Email fraud is the leading weapon with which hackers infiltrate networks. It’s not just a social engineering problem: There are technical controls, known as email authentication, that can help mitigate the email fraud threat, but only a tiny percentage of domain owners are taking advantage of them.
ValiMail’s analysis of the most popular 1 million global domains shows that most domain owners have not attempted to implement fraud protection through the latest and most complete form of protection, DMARC. Of those that have attempted DMARC, only 23 percent are actually achieving protection from fraud.
ValiMail attributes these shortfalls in adoption to the difficulty that domain owners have in fully implementing and maintaining DMARC and its underlying standards (SPF, DKIM), particularly in complex environments where companies use many different cloud-based email services (often without full knowledge of IT staff).
ValiMail’s 21-page report is the most comprehensive survey of the state of email authentication to date, with exclusive data on the vulnerability to email fraud of the most popular 1 million domains.
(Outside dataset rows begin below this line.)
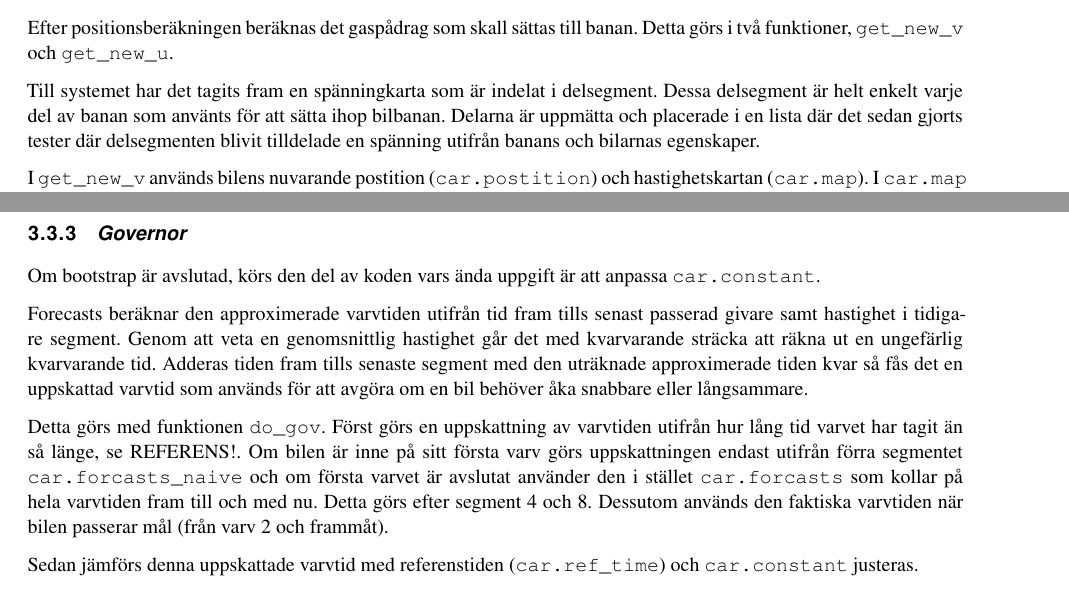
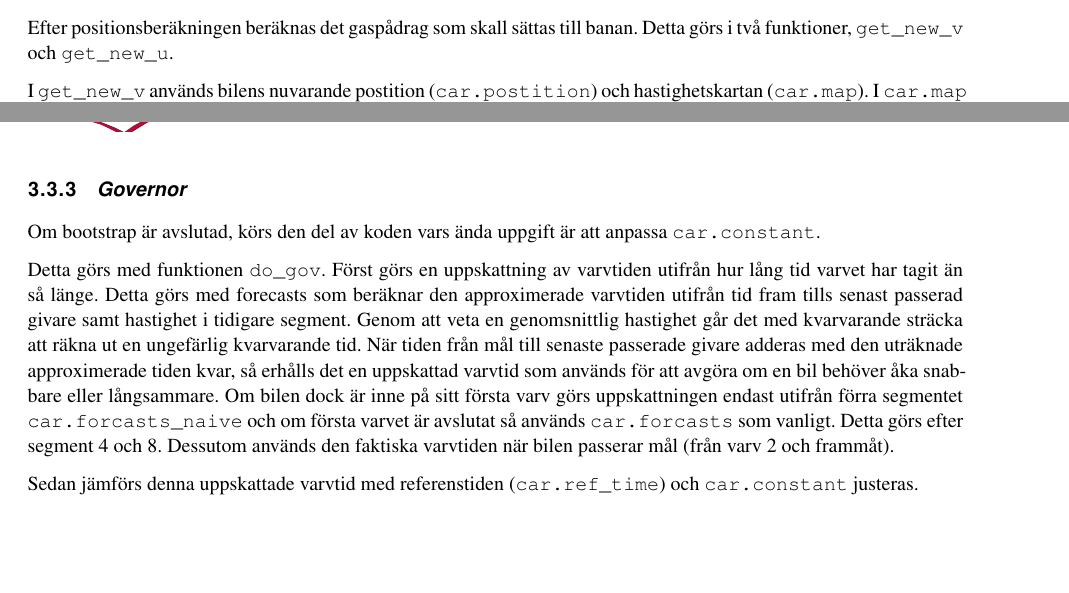
Before and after one commit to sornas/tfyy51, a LaTeX document (Dokument/Teknisk Dokumentation/root.tex, which reads Dokument/Teknisk Dokumentation/text/system/03-korning.tex): two parts of pages 6 and 7 of 15, joined at a grey line, cut so that both start at the same text, the shorter picture padded with empty space. Compiled offline with pdfLaTeX.

Commit message:
Försökte sy ihop forecasts med text

```diff
--- a/Dokument/Teknisk Dokumentation/text/system/03-korning.tex
+++ b/Dokument/Teknisk Dokumentation/text/system/03-korning.tex
@@ -38,11 +38,5 @@ med förra kända positionen och returneras i \texttt{car.position}. Denna
 Efter positionsberäkningen beräknas det gaspådrag som skall sättas till banan. Detta görs i två
 funktioner, \texttt{get\_new\_v} och \texttt{get\_new\_u}.
 
-Till systemet har det tagits fram en spänningkarta som är indelat i delsegment.
-Dessa delsegment är helt enkelt varje del av banan som använts för att sätta
-ihop bilbanan. Delarna är uppmätta och placerade i en lista där det sedan
-gjorts tester där delsegmenten blivit tilldelade en spänning utifrån banans
-och bilarnas egenskaper.
-
 I \texttt{get\_new\_v} används bilens nuvarande postition (\texttt{car.postition})
 och hastighetskartan (\texttt{car.map}). I \texttt{car.map} finns en
@@ -58,19 +52,16 @@ i \texttt{car.u}.
 Om bootstrap är avslutad, körs den del av koden vars ända uppgift är att
 anpassa \texttt{car.constant}.
 
-Forecasts beräknar den approximerade varvtiden utifrån tid fram tills senast
+Detta görs med funktionen \texttt{do\_gov}.  Först görs en uppskattning av
+varvtiden utifrån hur lång tid varvet har tagit än
+så länge. Detta görs med forecasts som beräknar den approximerade varvtiden utifrån tid fram tills senast
 passerad givare samt hastighet i tidigare segment. Genom att veta en
 genomsnittlig hastighet går det med kvarvarande sträcka att räkna ut en
-ungefärlig kvarvarande tid. Adderas tiden fram tills senaste segment med
-den uträknade approximerade tiden kvar så fås det en uppskattad varvtid som
-används för att avgöra om en bil behöver åka snabbare eller långsammare.
-
-Detta görs med funktionen \texttt{do\_gov}.  Först görs en uppskattning av
-varvtiden utifrån hur lång tid varvet har tagit än
-så länge, se REFERENS!. Om bilen är inne på sitt första varv görs uppskattningen endast
+ungefärlig kvarvarande tid. När tiden från mål till senaste passerade givare adderas med
+den uträknade approximerade tiden kvar, så erhålls det en uppskattad varvtid som
+används för att avgöra om en bil behöver åka snabbare eller långsammare. Om bilen dock är inne på sitt första varv görs uppskattningen endast
 utifrån förra segmentet \texttt{car.forcasts\_naive} och om första varvet är
-avslutat använder den i stället \texttt{car.forcasts} som kollar på hela varvtiden
-fram till och med nu. Detta görs efter segment 4 och 8. Dessutom används den
+avslutat så används \texttt{car.forcasts} som vanligt. Detta görs efter segment 4 och 8. Dessutom används den
 faktiska varvtiden när bilen passerar mål (från varv 2 och frammåt).
 
 Sedan jämförs denna uppskattade varvtid med referenstiden (\texttt{car.ref\_time})
```
Also changed, not shown: Dokument/Teknisk Dokumentation/text/system/03-korning.tex (2 more changed lines).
Plus: Drill-downs into the vulnerability of key sectors, including the NYSE, NASDAQ, Fortune 500, banks, health care, technology, and Crunchbase unicorns.
Paul Myer talks w/Sean Martin during Black Hat 2017, discussing securing OT, Operational Technology
As an industry, we often focus on information technology and information security. And, while the media as a whole covers stories of denial of service attacks and power grid shut-downs, as a general rule, the industry seems to be obsessed with protecting information - protecting the traditional IT systems that manage that data - intellectual property, customer data, financials, and more. However, based on a conversation I had with Paul Myer, CEO of Veracity Industrial Networks, that needs to change - we need more attention paid to the operation technology - or “OT” space. Listen in as I catch up with Paul during Black Hat 2017 - I suspect you’ll look at cybersecurity in a different way after hearing what he has to say.